• _Problem requirements_: Please give back all the records exactly, but keep the pictures out.

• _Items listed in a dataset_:
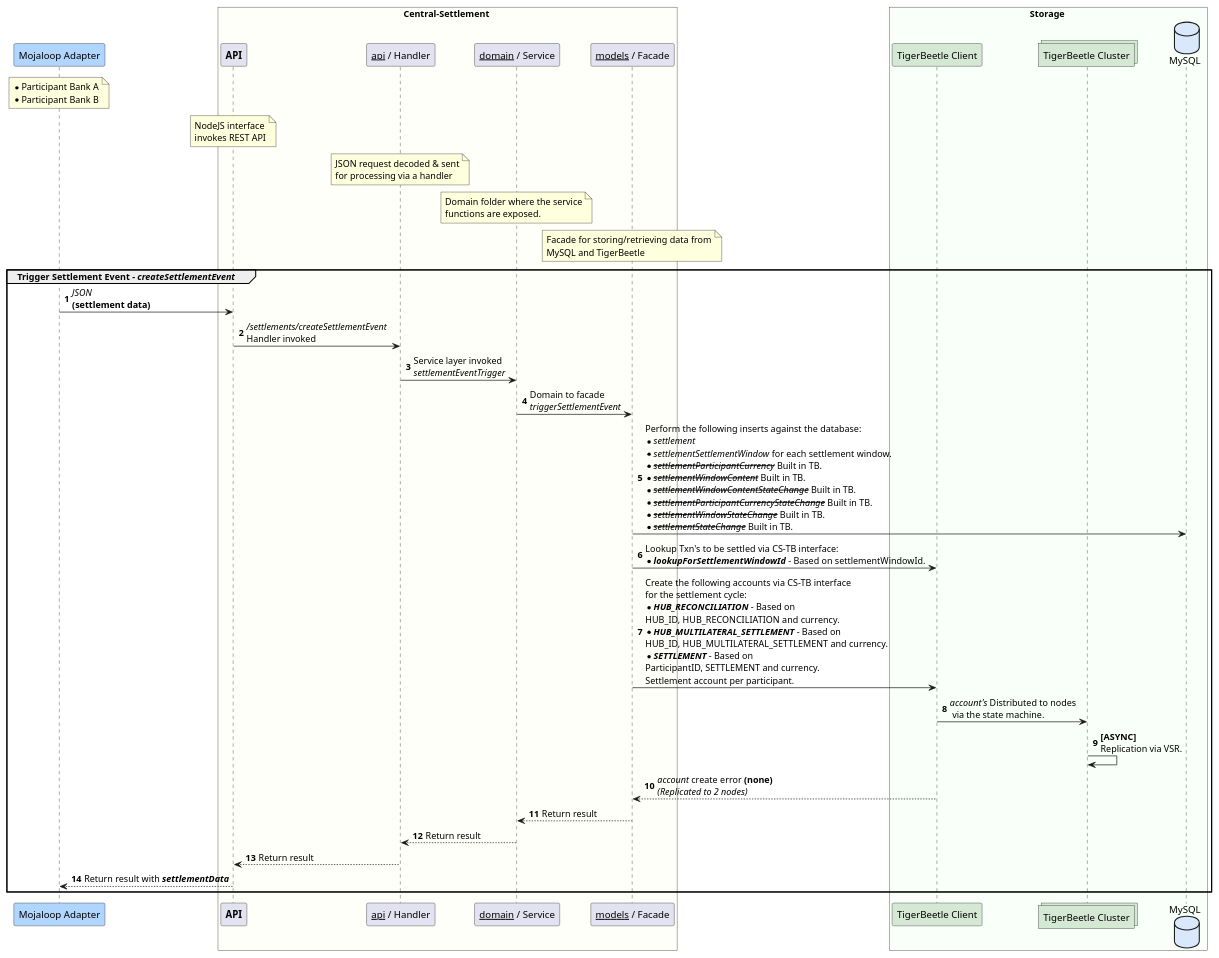
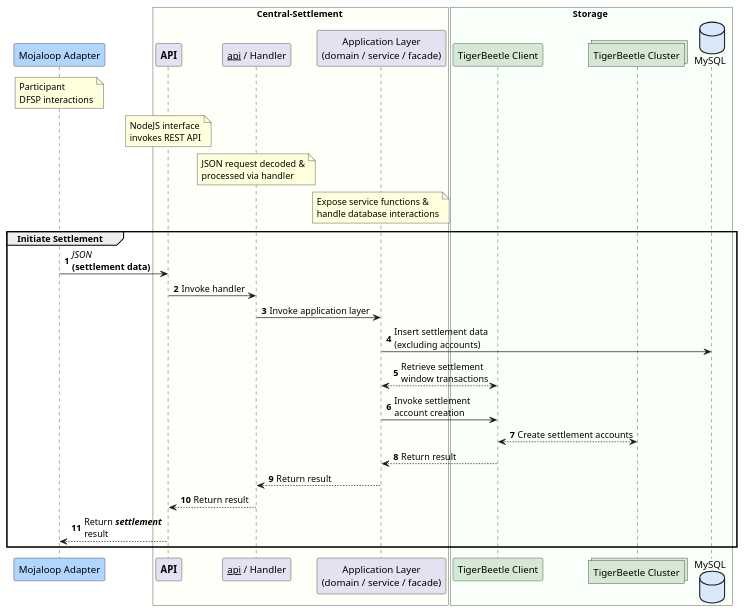
Before and after one commit to coilhq/mucoa: the diagram in solution_design/sequence-settlement-tb-enabled-trigger.puml, drawn with PlantUML. The commit also changed 28 other files, not shown here.

```diff
--- a/solution_design/sequence-settlement-tb-enabled-trigger.puml
+++ b/solution_design/sequence-settlement-tb-enabled-trigger.puml
@@ -1,60 +1,52 @@
 @startuml
 
 participant "Mojaloop Adapter" as dfsp #B0D5FF
 note over dfsp
-    * Participant Bank A
-    * Participant Bank B
+    Participant
+    DFSP interactions
 end note
 
 box Central-Settlement #FFFFF9
-    participant "**API**" as cl_api
+    participant "**API**" as cs_api
     participant "__api__ / Handler" as cs_handler
-    participant "__domain__ / Service" as cs_domain
-    participant "__models__ / Facade" as cs_facade
+    participant "Application Layer\n(domain / service / facade)" as cs_domain
 
-note over cl_api
+note over cs_api
         NodeJS interface
         invokes REST API
     end note
 
     note over cs_handler
-        JSON request decoded & sent
-        for processing via a handler
+        JSON request decoded &
+        processed via handler
     end note
 
     note over cs_domain
-        Domain folder where the service
-        functions are exposed.
+        Expose service functions &
+        handle database interactions
     end note
 
-    note over cs_facade
-        Facade for storing/retrieving data from
-        MySQL and TigerBeetle
-    end note
 end box
 
 box Storage #F9FFF9
 	participant "TigerBeetle Client" as tb_client #D5E8D4
 	collections "TigerBeetle Cluster" as tb_nodes #D5E8D4
 	database "MySQL" as cl_db #DAE8FC
 end box
 
 autonumber
-group Trigger Settlement Event - //createSettlementEvent//
-    dfsp -> cl_api : //JSON// \n**(settlement data)**
-    cl_api -> cs_handler : ///settlements/createSettlementEvent// \nHandler invoked
-    cs_handler -> cs_domain : Service layer invoked\n//settlementEventTrigger//
-    cs_domain -> cs_facade : Domain to facade\n//triggerSettlementEvent//
-    cs_facade -> cl_db : Perform the following inserts against the database:\n*//settlement//\n*//settlementSettlementWindow// for each settlement window.\n*--//settlementParticipantCurrency//-- Built in TB. \n*--//settlementWindowContent//-- Built in TB. \n*--//settlementWindowContentStateChange//-- Built in TB. \n*--//settlementParticipantCurrencyStateChange//-- Built in TB.\n*--//settlementWindowStateChange//-- Built in TB.\n*--//settlementStateChange//-- Built in TB.
-    cs_facade -> tb_client : Lookup Txn's to be settled via CS-TB interface:\n*//**lookupForSettlementWindowId**// - Based on settlementWindowId.
-    cs_facade -> tb_client : Create the following accounts via CS-TB interface \nfor the settlement cycle:\n*//**HUB_RECONCILIATION**// - Based on \nHUB_ID, HUB_RECONCILIATION and currency.\n*//**HUB_MULTILATERAL_SETTLEMENT**// - Based on \nHUB_ID, HUB_MULTILATERAL_SETTLEMENT and currency.\n*//**SETTLEMENT**// - Based on \nParticipantID, SETTLEMENT and currency.\nSettlement account per participant.
-    tb_client -> tb_nodes : //account's// Distributed to nodes\n via the state machine.
-    tb_nodes -> tb_nodes : **[ASYNC]**\nReplication via VSR.
-    tb_client --> cs_facade : //account// create error **(none)**\n//(Replicated to 2 nodes)//
-    cs_facade --> cs_domain : Return result
+group Initiate Settlement
+    dfsp -> cs_api : //JSON// \n**(settlement data)**
+    cs_api -> cs_handler : Invoke handler
+    cs_handler -> cs_domain : Invoke application layer
+    cs_domain -> cl_db : Insert settlement data \n(excluding accounts)
+    cs_domain <--> tb_client : Retrieve settlement \nwindow transactions
+    cs_domain -> tb_client : Invoke settlement \naccount creation
+    tb_client <--> tb_nodes : Create settlement accounts
+    tb_client --> cs_domain : Return result
     cs_domain --> cs_handler : Return result
-    cs_handler --> cl_api : Return result
-    cl_api --> dfsp : Return result with //**settlementData**//
+    cs_handler --> cs_api : Return result
+    cs_api --> dfsp : Return //**settlement**// \nresult
 end
 
 @enduml
```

• _Answer area_:
Before and after one commit to coilhq/mucoa: the diagram in solution_design/sequence-settlement-tb-enabled-trigger.puml, drawn with PlantUML. The commit also changed 28 other files, not shown here.

```diff
--- a/solution_design/sequence-settlement-tb-enabled-trigger.puml
+++ b/solution_design/sequence-settlement-tb-enabled-trigger.puml
@@ -1,60 +1,52 @@
 @startuml
 
 participant "Mojaloop Adapter" as dfsp #B0D5FF
 note over dfsp
-    * Participant Bank A
-    * Participant Bank B
+    Participant
+    DFSP interactions
 end note
 
 box Central-Settlement #FFFFF9
-    participant "**API**" as cl_api
+    participant "**API**" as cs_api
     participant "__api__ / Handler" as cs_handler
-    participant "__domain__ / Service" as cs_domain
-    participant "__models__ / Facade" as cs_facade
+    participant "Application Layer\n(domain / service / facade)" as cs_domain
 
-note over cl_api
+note over cs_api
         NodeJS interface
         invokes REST API
     end note
 
     note over cs_handler
-        JSON request decoded & sent
-        for processing via a handler
+        JSON request decoded &
+        processed via handler
     end note
 
     note over cs_domain
-        Domain folder where the service
-        functions are exposed.
+        Expose service functions &
+        handle database interactions
     end note
 
-    note over cs_facade
-        Facade for storing/retrieving data from
-        MySQL and TigerBeetle
-    end note
 end box
 
 box Storage #F9FFF9
 	participant "TigerBeetle Client" as tb_client #D5E8D4
 	collections "TigerBeetle Cluster" as tb_nodes #D5E8D4
 	database "MySQL" as cl_db #DAE8FC
 end box
 
 autonumber
-group Trigger Settlement Event - //createSettlementEvent//
-    dfsp -> cl_api : //JSON// \n**(settlement data)**
-    cl_api -> cs_handler : ///settlements/createSettlementEvent// \nHandler invoked
-    cs_handler -> cs_domain : Service layer invoked\n//settlementEventTrigger//
-    cs_domain -> cs_facade : Domain to facade\n//triggerSettlementEvent//
-    cs_facade -> cl_db : Perform the following inserts against the database:\n*//settlement//\n*//settlementSettlementWindow// for each settlement window.\n*--//settlementParticipantCurrency//-- Built in TB. \n*--//settlementWindowContent//-- Built in TB. \n*--//settlementWindowContentStateChange//-- Built in TB. \n*--//settlementParticipantCurrencyStateChange//-- Built in TB.\n*--//settlementWindowStateChange//-- Built in TB.\n*--//settlementStateChange//-- Built in TB.
-    cs_facade -> tb_client : Lookup Txn's to be settled via CS-TB interface:\n*//**lookupForSettlementWindowId**// - Based on settlementWindowId.
-    cs_facade -> tb_client : Create the following accounts via CS-TB interface \nfor the settlement cycle:\n*//**HUB_RECONCILIATION**// - Based on \nHUB_ID, HUB_RECONCILIATION and currency.\n*//**HUB_MULTILATERAL_SETTLEMENT**// - Based on \nHUB_ID, HUB_MULTILATERAL_SETTLEMENT and currency.\n*//**SETTLEMENT**// - Based on \nParticipantID, SETTLEMENT and currency.\nSettlement account per participant.
-    tb_client -> tb_nodes : //account's// Distributed to nodes\n via the state machine.
-    tb_nodes -> tb_nodes : **[ASYNC]**\nReplication via VSR.
-    tb_client --> cs_facade : //account// create error **(none)**\n//(Replicated to 2 nodes)//
-    cs_facade --> cs_domain : Return result
+group Initiate Settlement
+    dfsp -> cs_api : //JSON// \n**(settlement data)**
+    cs_api -> cs_handler : Invoke handler
+    cs_handler -> cs_domain : Invoke application layer
+    cs_domain -> cl_db : Insert settlement data \n(excluding accounts)
+    cs_domain <--> tb_client : Retrieve settlement \nwindow transactions
+    cs_domain -> tb_client : Invoke settlement \naccount creation
+    tb_client <--> tb_nodes : Create settlement accounts
+    tb_client --> cs_domain : Return result
     cs_domain --> cs_handler : Return result
-    cs_handler --> cl_api : Return result
-    cl_api --> dfsp : Return result with //**settlementData**//
+    cs_handler --> cs_api : Return result
+    cs_api --> dfsp : Return //**settlement**// \nresult
 end
 
 @enduml
```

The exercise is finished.